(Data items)

+ + + + + + +

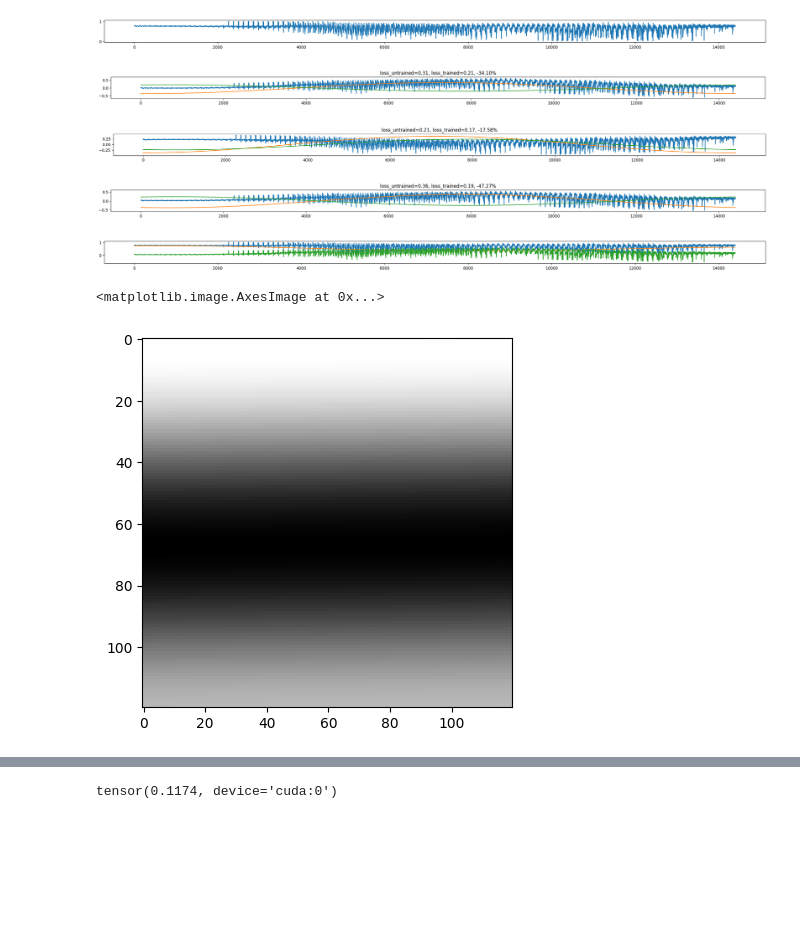
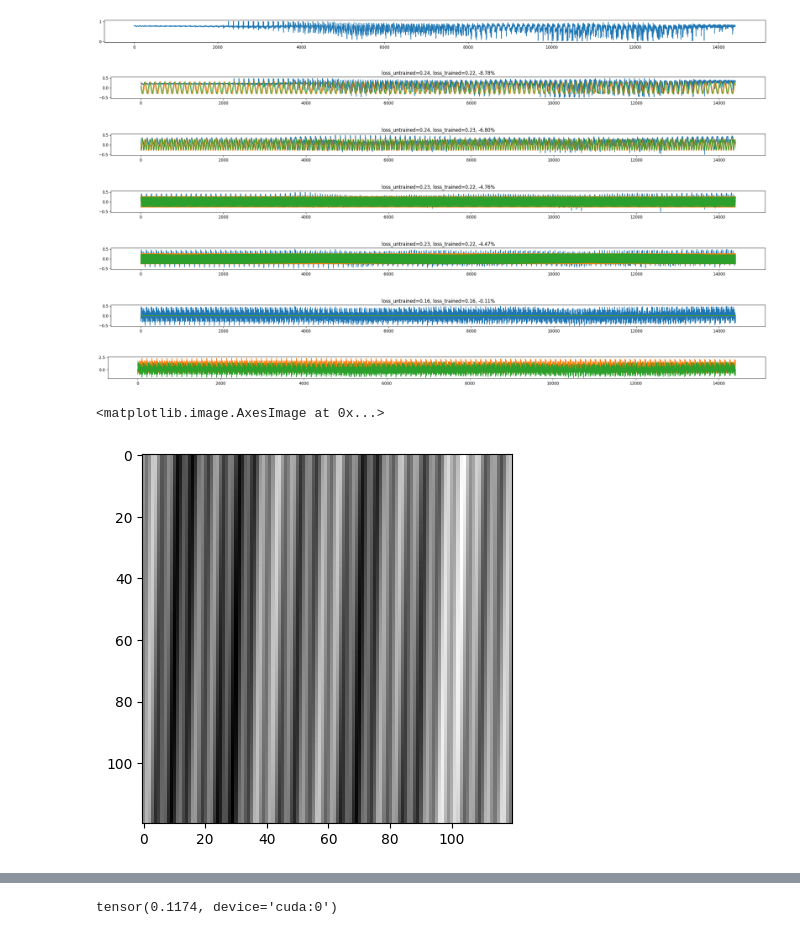
Before and after one commit to Ansebi/SIN-activated_Neural_Network_for_Time_Series_Forecasting, a Jupyter notebook: pytorch/image_ldst.ipynb, the cells around one changed output, grey strips where cells are left out. Drawn from its saved outputs; the diff is of its cells as text; code cells hidden in the pictures; blank space fills up the shorter version.

```diff
--- a/pytorch/image_ldst.ipynb
+++ b/pytorch/image_ldst.ipynb
@@ -29,13 +29,11 @@ plt.imshow(oi[0][0].cpu().numpy(), cmap='gray')
 <matplotlib.image.AxesImage at 0x...>
 [figure]
 # %%
-
-
 average_value = oi.mean()
-wavelen = 60
-# rolling_window = 241
-rolling_window = oi.shape[2] // 2
-rolling_window = rolling_window if rolling_window % 2 else rolling_window + 1
+wavelen = 120
+rolling_window = 481
+# rolling_window = oi.shape[2] // 2
+# rolling_window = rolling_window if rolling_window % 2 else rolling_window + 1
 oi_flat = oi.flatten()
 n = oi_flat.numel()
 x = torch.arange(n).to(device)
@@ -47,14 +45,25 @@ plt.plot(x.cpu(), oi_flat.cpu())
 [<matplotlib.lines.Line2D at 0x...>]
 [figure]
 # %%
-num_waves = 3
-learning_rate = 0.5
+num_waves = 5
+learning_rate = 0.01
 # %%
-waves_params, residual = waves_residual_split(x_tensor=x, y_tensor=oi_flat, num_waves=num_waves, rolling_window=rolling_window, learning_rate=learning_rate, device=device, wavelen=wavelen, plot=True)
+waves_params, residual = waves_residual_split(
+    x_tensor=x,
+    y_tensor=oi_flat,
+    num_waves=num_waves,
+    rolling_window=rolling_window,
+    learning_rate=learning_rate,
+    device=device,
+    wavelen=wavelen,
+    plot=True
+)
 # %% [output]
-[figure, old version]
+[figure, new version]
-[figure, old version]
+[figure, new version]
-[figure, old version]
+[figure, new version]
+[figure, added]
+[figure, added]
 # %%
 approximation = reconstruct_y(x, torch.zeros_like(oi_flat), waves_params)
 residual = oi_flat - approximation
@@ -64,13 +73,13 @@ plt.plot(x.cpu(), approximation.detach().cpu().numpy())
 plt.plot(x.cpu(), residual.detach().cpu().numpy())
 plt.show()
 # %% [output]
-[figure, old version]
+[figure, new version]
 # %%
 approx_norm = normalize_torch(approximation.reshape(oi.shape)[0][0])
 plt.imshow(approx_norm.cpu(), cmap='gray')
 # %% [output]
 <matplotlib.image.AxesImage at 0x...>
-[figure, old version]
+[figure, new version]
 # %%
 wavelen = oi.shape[3]
 t_oi_flat = oi.squeeze().T.flatten()
```
Also changed, not shown: parts of 6 cells of this notebook, 4 other files.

+ + + + + + +

Report each line above that includes the string "True".

OUTPUT OF THE EXERCISE.
-waves_params, residual = waves_residual_split(x_tensor=x, y_tensor=oi_flat, num_waves=num_waves, rolling_window=rolling_window, learning_rate=learning_rate, device=device, wavelen=wavelen, plot=True)
+    plot=True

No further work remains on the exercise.